The growth spots.
Value for money, space and quality of life are among the most commonly cited reasons families leave London. With more buyers moving out of the capital – 42% last year compared with 33% in 2013, we look at some of the most attractive areas for those who need to remain within commuting distance.
The hard factors contributing to many moves are clear – a historically low Bank of England base rate, subsequently low mortgage rates and rising inflation. Consequently, some London households are taking advantage of relatively cheap mortgage lending to maximise square footage while they can. Others are no doubt simply looking to reduce their monthly outgoings in response to higher living costs with inflation reaching a six year high.
Proximity to London
Most areas closer to the Greater London boundary come with higher house prices, but buyers eager to keep their commute to a minimum might be pleasantly surprised to discover price growth nearer the capital was slower last year than further afield. Average prices with less than a 45-minute commute into zone 1 rose just 4% in the last 12 months, whereas prices with a travel time of more than an hour rose 7%.
But the average cost of a home is still significantly less the further from the capital you move. The average price of a four-bedroom home 25 miles from zone one is £735,480 compared to £459,540 for a home 70 miles away – 38% less. But there’s an exception with homes within a 20-minute commute of zone one where the average price is only £458,070. These areas tend to be on the edge of the Greater London boundary where fast trains from further afield into London make their last stop before reaching zone one. Areas such as Watford, Slough and Dartford fall into this category.
Small areas soar in price
With nearby countryside and a slower pace of life it’s easy to see the attraction of villages, particularly for those seeking larger properties on bigger plots. In fact, 94,000 households over the previous year had moved out of a city or suburb into the countryside. Prices in villages within commuting distance of London have soared with so many buyers leaving the city. But more limited housing stock is likely to have contributed to some of the price growth in rural areas.
The villages Lenham in Kent and Cressing in Essex had the highest increases in values for four-bedroom properties last year, each surging by 17% year-on-year.Average valuations in Lenham, 57 minutes from zone one, reached £507,375, while prices in Cressing, 56 minutes from zone one, stood at £428,438. Homes in the Bedfordshire village Kempston Hardwick, just more than an hour from London, rose by 16% to £384,200.
The rises compare with marginal increases in value in many areas within a 70-minute train journey from Central London, and decreases by as much as 16%, in Northfleet in Kent. Prices in Northfleet, a town close to Gravesend, fell to £297,211.
By price brand some of the least expensive homes had the highest year-on-year growth. Homes that sold for between £300,000 and £500,000 last year grew in value by 6%. Increases slow at the half a million mark, to 5% for homes worth up to £700,000, and even further, to 4% in the £700,000 to £800,000 bracket.
But the traditional commuter towns to the West also remain popular.
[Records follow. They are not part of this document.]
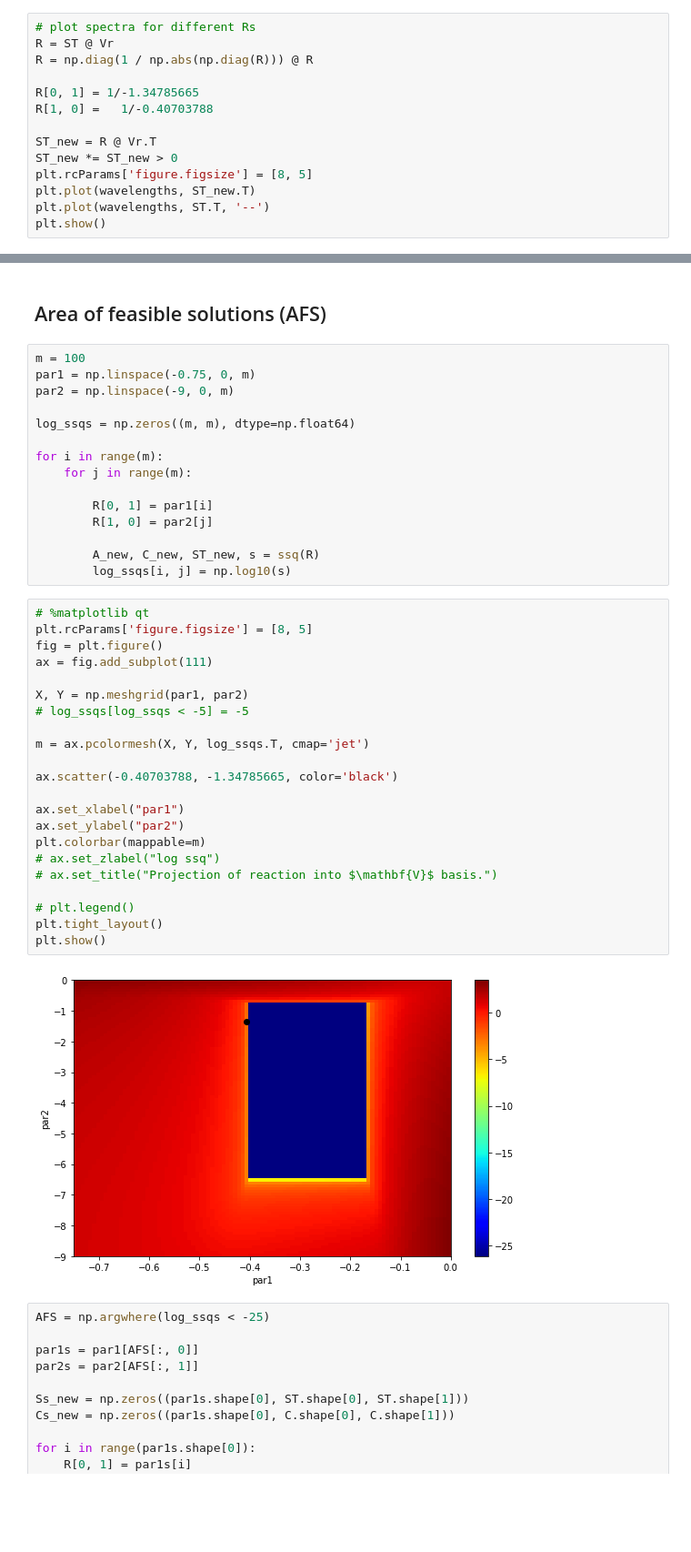
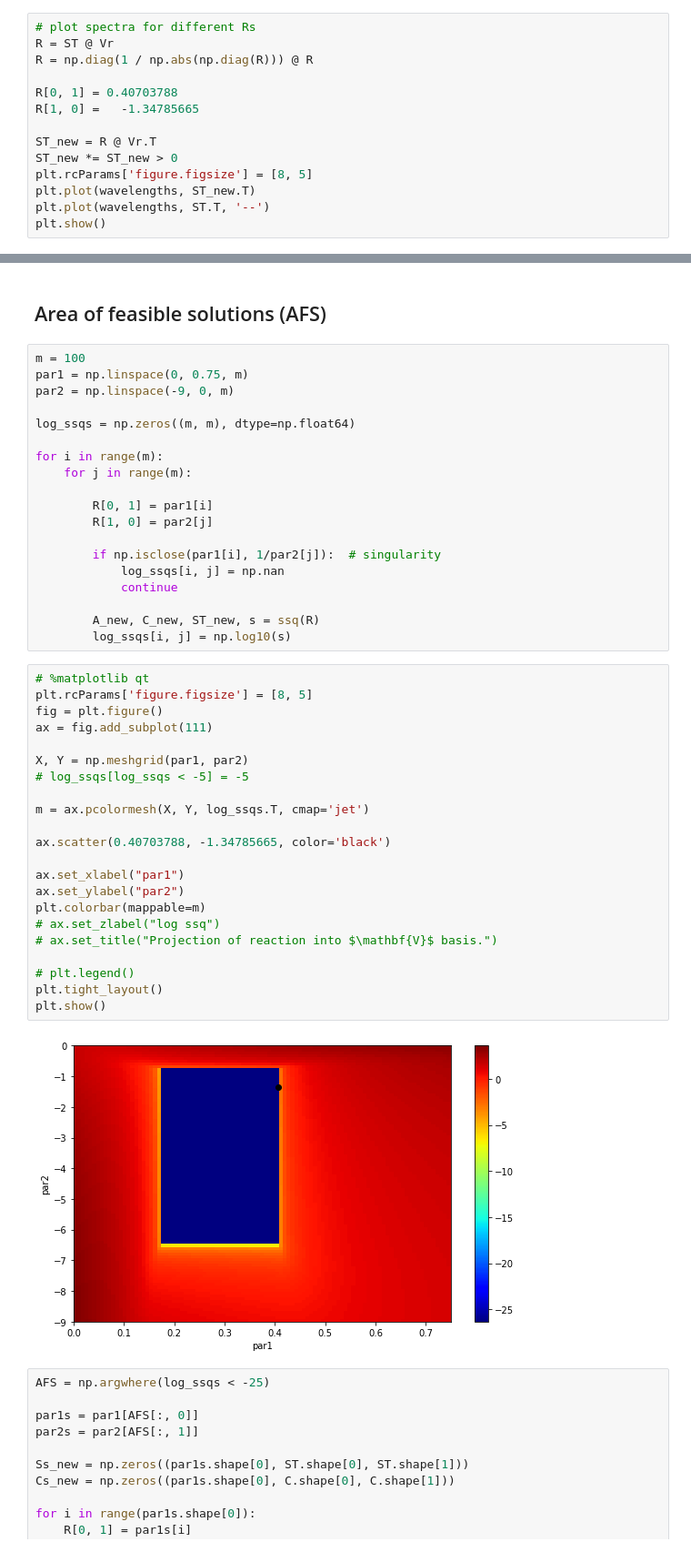
Before and after one commit to dmadea/Jupyter-Tutorials, a Jupyter notebook: MCR-FMIN/Global Analysis.ipynb, the cells around one changed output, grey strips where cells are left out. Shown at 91% size. Drawn from its saved outputs; the diff is of its cells as text; blank space fills up the shorter version.

```diff
--- a/MCR-FMIN/Global Analysis.ipynb
+++ b/MCR-FMIN/Global Analysis.ipynb
@@ -559,8 +559,8 @@ array([[-1.        , -0.40703788],
 R = ST @ Vr
 R = np.diag(1 / np.abs(np.diag(R))) @ R
 
-R[0, 1] = 1/-1.34785665
-R[1, 0] =   1/-0.40703788
+R[0, 1] = 0.40703788
+R[1, 0] =   -1.34785665
 
 ST_new = R @ Vr.T
 ST_new *= ST_new > 0
@@ -581,7 +581,7 @@ plot_A(A_new, times, wavelengths)
 ## Area of feasible solutions (AFS)
 # %%
 m = 100
-par1 = np.linspace(-0.75, 0, m)
+par1 = np.linspace(0, 0.75, m)
 par2 = np.linspace(-9, 0, m)
 
 log_ssqs = np.zeros((m, m), dtype=np.float64)
@@ -592,32 +592,36 @@ for i in range(m):
         R[0, 1] = par1[i]
         R[1, 0] = par2[j]
 
+        if np.isclose(par1[i], 1/par2[j]):  # singularity
+            log_ssqs[i, j] = np.nan
+            continue
+
         A_new, C_new, ST_new, s = ssq(R)
         log_ssqs[i, j] = np.log10(s)
 # %%
 # %matplotlib qt
 plt.rcParams['figure.figsize'] = [8, 5]
 fig = plt.figure()
 ax = fig.add_subplot(111)
 
 X, Y = np.meshgrid(par1, par2)
 # log_ssqs[log_ssqs < -5] = -5
 
 m = ax.pcolormesh(X, Y, log_ssqs.T, cmap='jet')
 
-ax.scatter(-0.40703788, -1.34785665, color='black')
+ax.scatter(0.40703788, -1.34785665, color='black')
 
 ax.set_xlabel("par1")
 ax.set_ylabel("par2")
 plt.colorbar(mappable=m)
 # ax.set_zlabel("log ssq")
 # ax.set_title("Projection of reaction into $\mathbf{V}$ basis.")
 
 # plt.legend()
 plt.tight_layout()
 plt.show()
 # %% [output]
-[figure, old version]
+[figure, new version]
 # %%
 AFS = np.argwhere(log_ssqs < -25)
 
```
Also changed, not shown: parts of 11 cells of this notebook.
Henley-On-Thames, Maidenhead and Woking where the average price of a 4-bedroom home costs over £750,000 have all seen pries rise over 10% in the last year. Whereas areas such as Esher, Cobham and Oxshott where family homes cost over £1million on average have seen much slower price growth in the last year, with average prices rising just 0.1% compared to 6% growth in homes costing between £400,000 and £500,000.
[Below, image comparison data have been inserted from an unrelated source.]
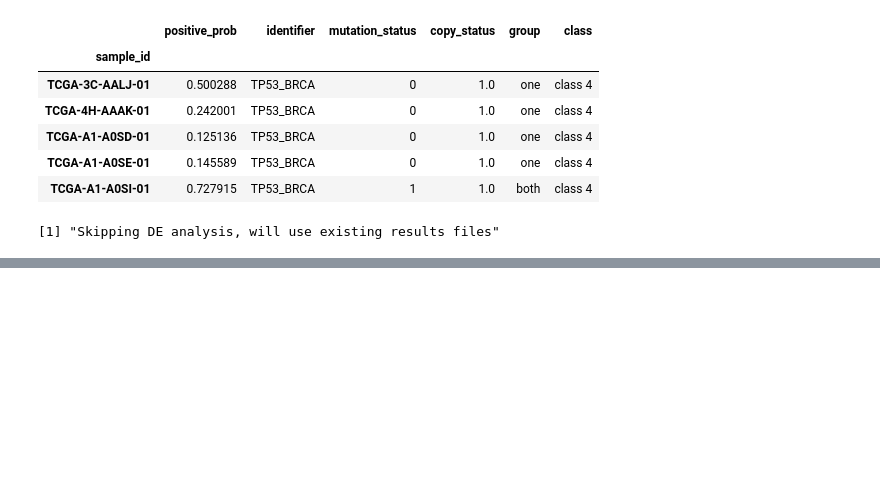
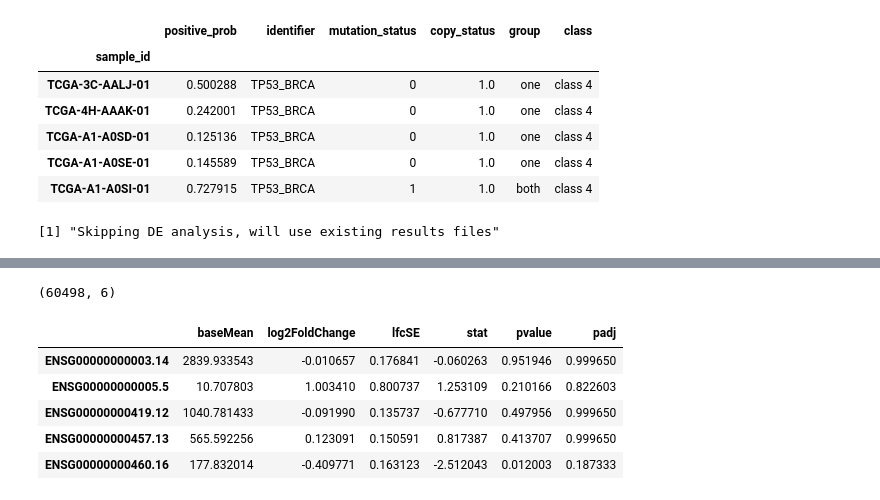
Before and after one commit to greenelab/mutation-fn, a Jupyter notebook: 4_de_analysis/2_de_pilot.ipynb, the cells around one changed output, grey strips where cells are left out. Saved outputs shown, nothing was run; the diff lists cells and outputs as text; code cells hidden in the pictures; blank space fills up the shorter version.

```diff
--- a/4_de_analysis/2_de_pilot.ipynb
+++ b/4_de_analysis/2_de_pilot.ipynb
@@ -178,0 +211,14 @@ if (RUN_DE_ANALYSIS) {
+# %%
+none_both_de_results = pd.read_csv(
+    cfg.de_output_dir / 'DE_stats_{}_none_both.txt'.format(identifier), sep='\t'
+)
+print(none_both_de_results.shape)
+none_both_de_results.head()
+# %% [output]
+(60498, 6)
+|  | baseMean | log2FoldChange | lfcSE | stat | pvalue | padj |
+| ENSG00000000003.14 | 2839.933543 | -0.010657 | 0.176841 | -0.060263 | 0.951946 | 0.999650 |
+| ENSG00000000005.5 | 10.707803 | 1.003410 | 0.800737 | 1.253109 | 0.210166 | 0.822603 |
+| ENSG00000000419.12 | 1040.781433 | -0.091990 | 0.135737 | -0.677710 | 0.497956 | 0.999650 |
+| ENSG00000000457.13 | 565.592256 | 0.123091 | 0.150591 | 0.817387 | 0.413707 | 0.999650 |
+| ENSG00000000460.16 | 177.832014 | -0.409771 | 0.163123 | -2.512043 | 0.012003 | 0.187333 |
```
Also changed, not shown: parts of 4 cells of this notebook, 3 other files.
The true cost
House prices are an important factor when leaving the capital but buyers planning on commuting to London will need to factor in substantial train fares. For instance, annual season tickets commonly cost between £5,000 and £6,000 for passengers travelling about 45 minutes out of London.
Furthermore, cancellations and significant delays to services can add hours to a week’s commute. However, the benefits of moving away are likely to outweigh the negatives for those seeking more choice and a different quality of life outside London.
|Minutes||Average price of a four bed home|
Source: Hamptons Research
Source: Hamptons Research